We’ve known for a while that there was a connection between oral health and strokes: there are remarkably higher rates of oral health complications in stroke victims. What we didn’t know until recently was the connection that S. mutans has, and how it is able to get to the brain: by latching on to red blood cells and then to weakened veins in the brain.
How Oral Health Problems Increase Your Stroke Risk
You may be thinking that bacteria would have a hard time getting into your bloodstream from your mouth. After all, you don’t typically bleed from the mouth! The oral health problems caused by S. mutans, however, are the exact kinds of issues that lead to bleeding and transmission to the veins!

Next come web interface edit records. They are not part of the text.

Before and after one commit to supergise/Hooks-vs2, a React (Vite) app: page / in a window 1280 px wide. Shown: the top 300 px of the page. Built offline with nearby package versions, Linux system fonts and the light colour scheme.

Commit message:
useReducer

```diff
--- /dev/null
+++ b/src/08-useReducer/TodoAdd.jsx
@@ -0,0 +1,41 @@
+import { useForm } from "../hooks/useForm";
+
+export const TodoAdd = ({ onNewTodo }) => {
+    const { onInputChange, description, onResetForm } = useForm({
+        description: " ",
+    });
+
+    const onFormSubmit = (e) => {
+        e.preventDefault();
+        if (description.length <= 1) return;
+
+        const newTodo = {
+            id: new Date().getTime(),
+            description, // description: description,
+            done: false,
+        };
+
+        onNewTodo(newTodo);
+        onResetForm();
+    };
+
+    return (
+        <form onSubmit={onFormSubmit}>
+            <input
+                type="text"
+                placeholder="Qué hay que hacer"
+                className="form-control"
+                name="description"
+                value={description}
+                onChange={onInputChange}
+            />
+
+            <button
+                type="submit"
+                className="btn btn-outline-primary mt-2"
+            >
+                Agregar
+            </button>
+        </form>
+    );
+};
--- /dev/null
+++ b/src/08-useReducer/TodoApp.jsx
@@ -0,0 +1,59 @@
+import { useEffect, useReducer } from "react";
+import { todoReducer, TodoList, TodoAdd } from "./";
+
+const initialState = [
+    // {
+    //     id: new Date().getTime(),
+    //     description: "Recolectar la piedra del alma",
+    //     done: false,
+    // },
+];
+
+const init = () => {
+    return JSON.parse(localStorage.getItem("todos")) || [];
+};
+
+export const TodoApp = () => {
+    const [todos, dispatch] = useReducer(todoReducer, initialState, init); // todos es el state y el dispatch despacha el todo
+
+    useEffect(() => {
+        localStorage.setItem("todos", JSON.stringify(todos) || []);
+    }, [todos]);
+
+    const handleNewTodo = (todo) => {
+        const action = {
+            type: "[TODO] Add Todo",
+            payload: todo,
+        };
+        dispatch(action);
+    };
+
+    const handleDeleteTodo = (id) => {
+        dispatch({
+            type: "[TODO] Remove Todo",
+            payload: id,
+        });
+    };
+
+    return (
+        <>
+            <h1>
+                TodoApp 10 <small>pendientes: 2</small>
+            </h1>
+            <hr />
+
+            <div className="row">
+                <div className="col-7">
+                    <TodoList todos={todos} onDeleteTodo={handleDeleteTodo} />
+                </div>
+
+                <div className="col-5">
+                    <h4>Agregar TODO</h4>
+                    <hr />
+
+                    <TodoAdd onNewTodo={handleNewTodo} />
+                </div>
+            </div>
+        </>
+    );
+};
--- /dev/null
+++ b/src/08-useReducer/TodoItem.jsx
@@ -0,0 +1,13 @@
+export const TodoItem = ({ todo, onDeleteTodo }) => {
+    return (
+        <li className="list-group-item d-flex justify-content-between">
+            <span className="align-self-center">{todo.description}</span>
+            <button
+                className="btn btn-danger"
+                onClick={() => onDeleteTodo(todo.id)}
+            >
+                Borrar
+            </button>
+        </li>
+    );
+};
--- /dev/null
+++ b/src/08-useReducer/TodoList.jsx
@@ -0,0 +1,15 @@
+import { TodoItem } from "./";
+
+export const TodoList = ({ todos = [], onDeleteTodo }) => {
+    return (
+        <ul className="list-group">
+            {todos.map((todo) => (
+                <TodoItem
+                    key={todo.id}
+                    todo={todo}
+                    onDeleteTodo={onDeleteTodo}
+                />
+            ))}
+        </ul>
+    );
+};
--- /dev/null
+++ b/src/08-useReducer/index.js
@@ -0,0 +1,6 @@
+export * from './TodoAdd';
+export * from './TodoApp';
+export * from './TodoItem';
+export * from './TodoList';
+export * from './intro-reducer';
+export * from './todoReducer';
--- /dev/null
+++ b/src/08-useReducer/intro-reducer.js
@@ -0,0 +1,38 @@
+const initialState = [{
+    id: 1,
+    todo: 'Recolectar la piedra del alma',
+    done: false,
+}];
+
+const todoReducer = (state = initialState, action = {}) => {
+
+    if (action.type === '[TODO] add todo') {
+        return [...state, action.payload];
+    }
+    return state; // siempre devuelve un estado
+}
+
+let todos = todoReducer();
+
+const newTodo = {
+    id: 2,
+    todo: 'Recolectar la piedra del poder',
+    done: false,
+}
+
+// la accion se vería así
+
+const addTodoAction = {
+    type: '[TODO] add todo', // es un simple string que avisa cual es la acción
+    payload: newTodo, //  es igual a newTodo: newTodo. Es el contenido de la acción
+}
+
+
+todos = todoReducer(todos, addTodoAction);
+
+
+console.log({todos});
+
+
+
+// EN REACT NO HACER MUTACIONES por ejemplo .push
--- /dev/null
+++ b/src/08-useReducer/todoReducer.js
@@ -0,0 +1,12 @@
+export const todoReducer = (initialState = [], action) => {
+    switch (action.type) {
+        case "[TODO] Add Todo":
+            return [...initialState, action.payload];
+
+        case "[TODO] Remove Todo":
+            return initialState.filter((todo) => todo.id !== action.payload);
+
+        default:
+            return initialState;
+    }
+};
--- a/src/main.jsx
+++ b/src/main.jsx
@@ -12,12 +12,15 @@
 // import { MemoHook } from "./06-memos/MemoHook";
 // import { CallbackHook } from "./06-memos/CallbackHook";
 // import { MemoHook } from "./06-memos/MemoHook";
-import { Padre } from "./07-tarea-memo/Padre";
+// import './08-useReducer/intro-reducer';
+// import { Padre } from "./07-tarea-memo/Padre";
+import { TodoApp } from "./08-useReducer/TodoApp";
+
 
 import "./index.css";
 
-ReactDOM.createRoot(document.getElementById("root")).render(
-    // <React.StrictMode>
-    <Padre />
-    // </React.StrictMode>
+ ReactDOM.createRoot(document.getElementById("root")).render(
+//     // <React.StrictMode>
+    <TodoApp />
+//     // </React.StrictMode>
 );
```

One of the earliest signs of gum disease is puffiness and bleeding in the gums. If you’ve ever noticed blood when you spit out your toothpaste what you’re seeing is the effects of gum disease first hand. If you’re one of the 10 percent of people who have S. mutans in your mouth then you’ve just opened up the perfect passage for it! Bacteria is always seeking out warm dark places to hide – what better places than an open vein?
You may not even notice that oral bacteria is getting into your bloodstream, especially if you have a cavity. Tooth decay that makes its way to the root of a tooth infects the soft dental pulp that lives there. The pulp contains a lot of blood vessels that feed the tooth, and bacteria will have no problem getting into your bloodstream from there.

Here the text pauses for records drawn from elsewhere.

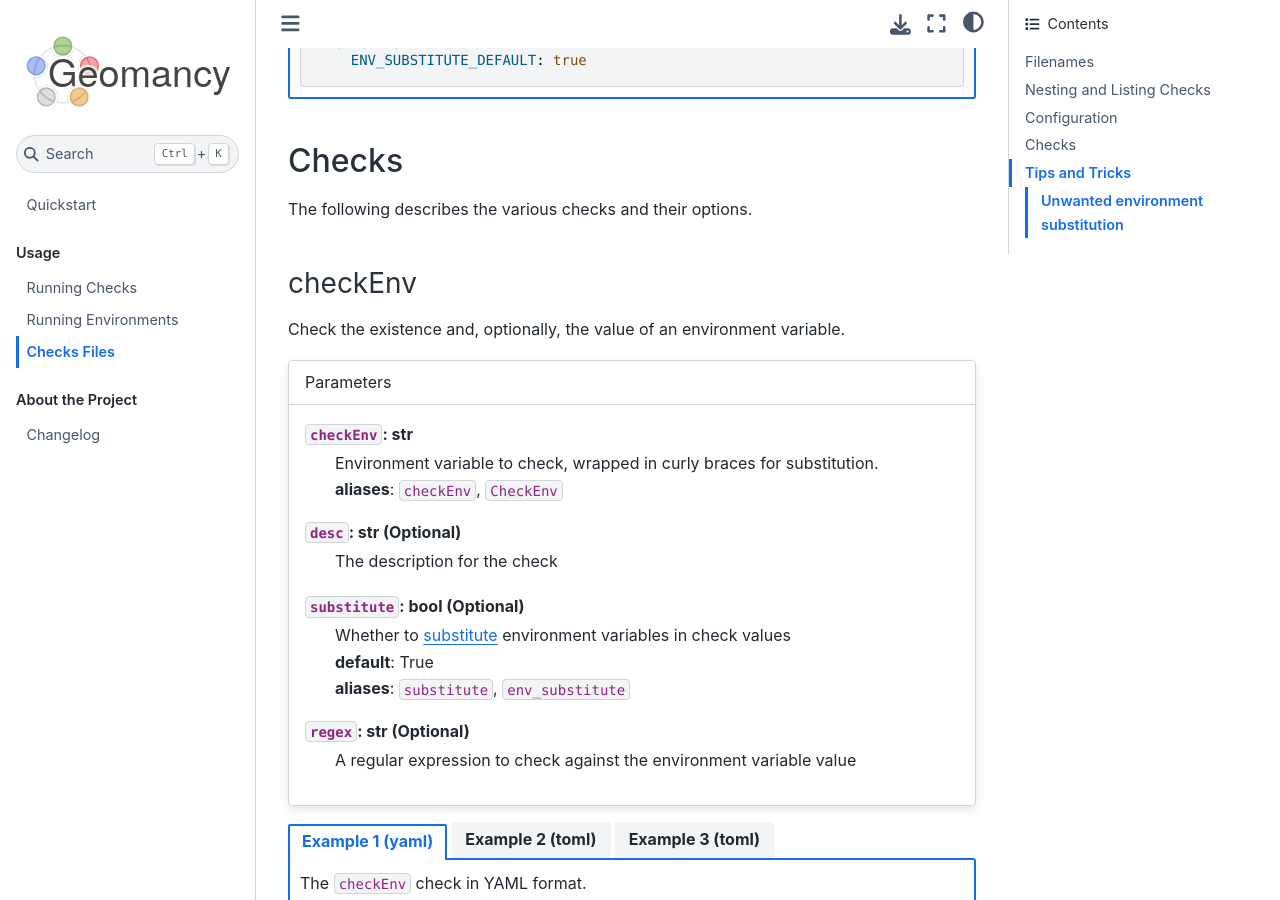
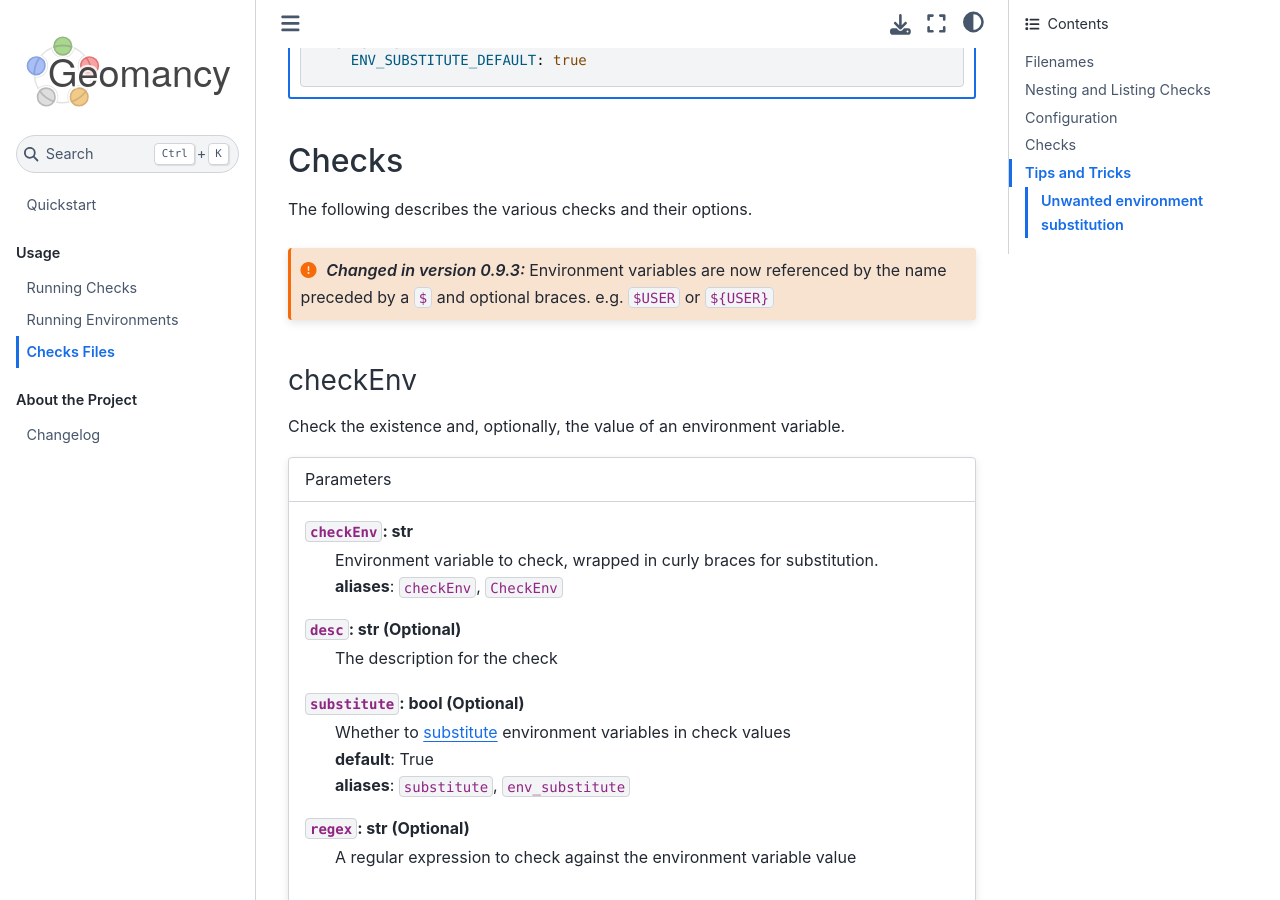
Before and after one commit to jlorieau/geomancy, a Sphinx documentation site: the page built from docs/usage/format.md, in a window 1280 px wide and 900 px high, scrolled down 1490 px. Built offline with Sphinx 7.4.7 and the Sphinx Book theme 1.1.4, drawn with Linux system fonts in a browser that asks for light colours.

Commit message:
Add versionchange note for changed environment substitution

```diff
--- a/docs/usage/format.md
+++ b/docs/usage/format.md
@@ -176,6 +176,11 @@ ENV_SUBSTITUTE_DEFAULT = true
 ## Checks
 
 The following describes the various checks and their options.
+
+:::{versionchanged} 0.9.3
+Environment variables are now referenced by the name preceded by a ``$`` and
+optional braces. e.g. ``$USER`` or ``${USER}``
+:::
 
 ### checkEnv
 
```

Prolonged dental problems only raise your risk of stroke, and even other bacterial infections! Preventing this kind of harm requires dedicated and disciplined oral health habits.
How To Minimize Your Risks

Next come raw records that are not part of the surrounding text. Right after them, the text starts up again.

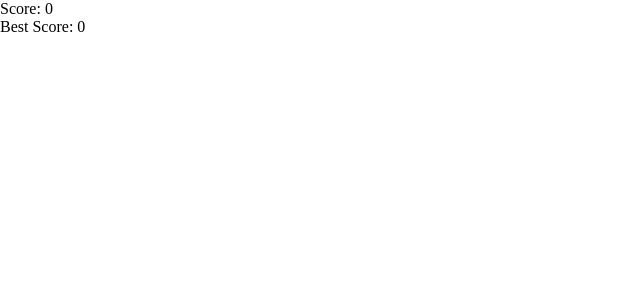
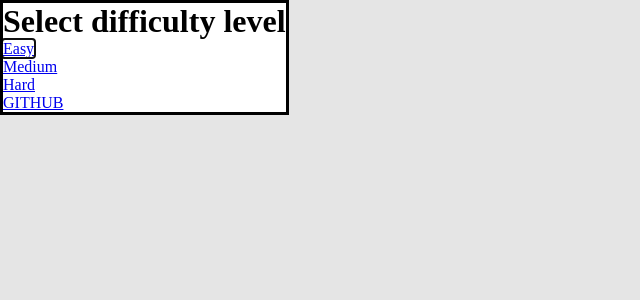
Before and after one commit to headlessNode/memory-card, a React (Vite) app: page / in a window 1280 px wide. Shown: the top 300 px of the page, without its empty margins (0-640 px from the left). Built offline with nearby package versions, Linux system fonts and the light colour scheme; no server answers.

Commit message:
Add dialog for selecting difficulty

```diff
--- a/src/App.jsx
+++ b/src/App.jsx
@@ -1,5 +1,6 @@
 import './App.css'
-import { useState, useEffect } from 'react'
+import { useState, useEffect, useRef } from 'react'
+import Cards from './cards'
 
 function Header({ score, bestScore }) {
     return (
@@ -15,7 +16,88 @@ function Header({ score, bestScore }) {
 }
 
 function MainBody() {
-    return <div className="main-body"></div>
+    const [showModal, setShowModal] = useState(true)
+    const dialogRef = useRef(null)
+    let difficulty = useRef(null)
+
+    function handleClick(e) {
+        e.preventDefault()
+        switch (e.target.textContent) {
+            case 'Easy': {
+                dialogRef.current.close()
+                difficulty.current = 'Easy'
+                setShowModal(false)
+                break
+            }
+            case 'Medium': {
+                dialogRef.current.close()
+                difficulty.current = 'Medium'
+                setShowModal(false)
+                break
+            }
+            case 'Hard': {
+                dialogRef.current.close()
+                difficulty = 'Hard'
+                setShowModal(false)
+                break
+            }
+        }
+    }
+
+    useEffect(() => {
+        const dialog = dialogRef.current
+        dialog.showModal()
+        return () => {
+            if (dialog.open) {
+                dialog.close()
+            }
+        }
+    }, [])
+
+    if (showModal) {
+        return (
+            <div className="main-body">
+                <dialog ref={dialogRef}>
+                    <div>
+                        <h1>Select difficulty level</h1>
+                        <div className="links">
+                            <ul>
+                                <li>
+                                    <a href="#" onClick={handleClick}>
+                                        Easy
+                                    </a>
+                                </li>
+                                <li>
+                                    <a href="#" onClick={handleClick}>
+                                        Medium
+                                    </a>
+                                </li>
+                                <li>
+                                    <a href="#" onClick={handleClick}>
+                                        Hard
+                                    </a>
+                                </li>
+                            </ul>
+                        </div>
+                        <div className="github">
+                            <a
+                                href="https://github.com/headlessNode/memory-card"
+                                target="_blank"
+                            >
+                                GITHUB
+                            </a>
+                        </div>
+                    </div>
+                </dialog>
+            </div>
+        )
+    } else {
+        return (
+            <div className="main-body">
+                <Cards difficulty={difficulty} />
+            </div>
+        )
+    }
 }
 
 function Footer() {
@@ -26,28 +108,6 @@ function App() {
     const [score, setScore] = useState(0)
     const [bestScore, setBestScore] = useState(0)
 
-    useEffect(() => {
-        let controller = new AbortController()
-        const signal = controller.signal
-        function getCharacters() {
-            const headers = {
-                Accept: 'application/json',
-                Authorization: 'Bearer NViWbY8d7ps9VfDbwfD4',
-            }
-            fetch(' https://the-one-api.dev/v2/character', {
-                headers: headers,
-                signal: signal,
-            })
-                .then((res) => {
-                    console.log(res)
-                })
-                .catch((err) => {
-                    console.log(err)
-                })
-        }
-        getCharacters()
-        return () => controller.abort()
-    }, [])
     return (
         <div className="wrapper">
             <Header score={score} bestScore={bestScore} />
--- /dev/null
+++ b/src/cards.jsx
@@ -0,0 +1,25 @@
+import { useEffect } from 'react'
+
+// easy - 5
+// medium - 10
+// hard - 18
+
+export default function Cards({ difficulty }) {
+    useEffect(() => {
+        let ignore = false
+        function getCharacters() {
+            fetch('https://pokeapi.co/api/v2/pokemon?limit=100&offset=0')
+                .then((res) => res.json())
+                .then((res) => {
+                    if (!ignore) {
+                        const pokemon = res
+                        console.log(pokemon)
+                    }
+                })
+        }
+        getCharacters()
+        return () => (ignore = true)
+    }, [])
+
+    return <div className="cards"></div>
+}
```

Being a carrier of S. mutans is just a risk factor – it isn’t a guarantee that you’ll suffer from a stroke. When it comes to health risk factors of any kind the most important thing is minimizing them as best you can. Thankfully good oral hygiene isn’t that difficult, provided you follow three essential tenets: brush twice a day, floss every night, and have an exam and cleaning every six months.
All three of those practices are essential to good dental health. If you remove even one of them you’re exposing yourself to a lot of risk – oral bacteria accumulates fast! If you don’t keep it in check you’ll soon find yourself overwhelmed by tooth decay, gum disease, and other problems.
No matter how well you take care of your teeth at home you also have to take professional exams and cleanings seriously. A six month window is the perfect amount of time for us to notice problems at their earliest stages and to remove plaque built up in places that brushing and flossing can’t get. If you never have professional exams and cleanings you’ll end up with complications in spots you can’t see, which makes them even more dangerous!
Keep Your Smile – And Your Mind – Healthy The Easy Way
Prevention can make a huge difference for your teeth and for the rest of your body as well. Don’t take chances with your oral health when so much could be at stake. Our Shorewood team wants to make your care simple, and it starts with that first call to 815-768-1615.
If you would prefer, you can also request an appointment online. We look forward to seeing you soon!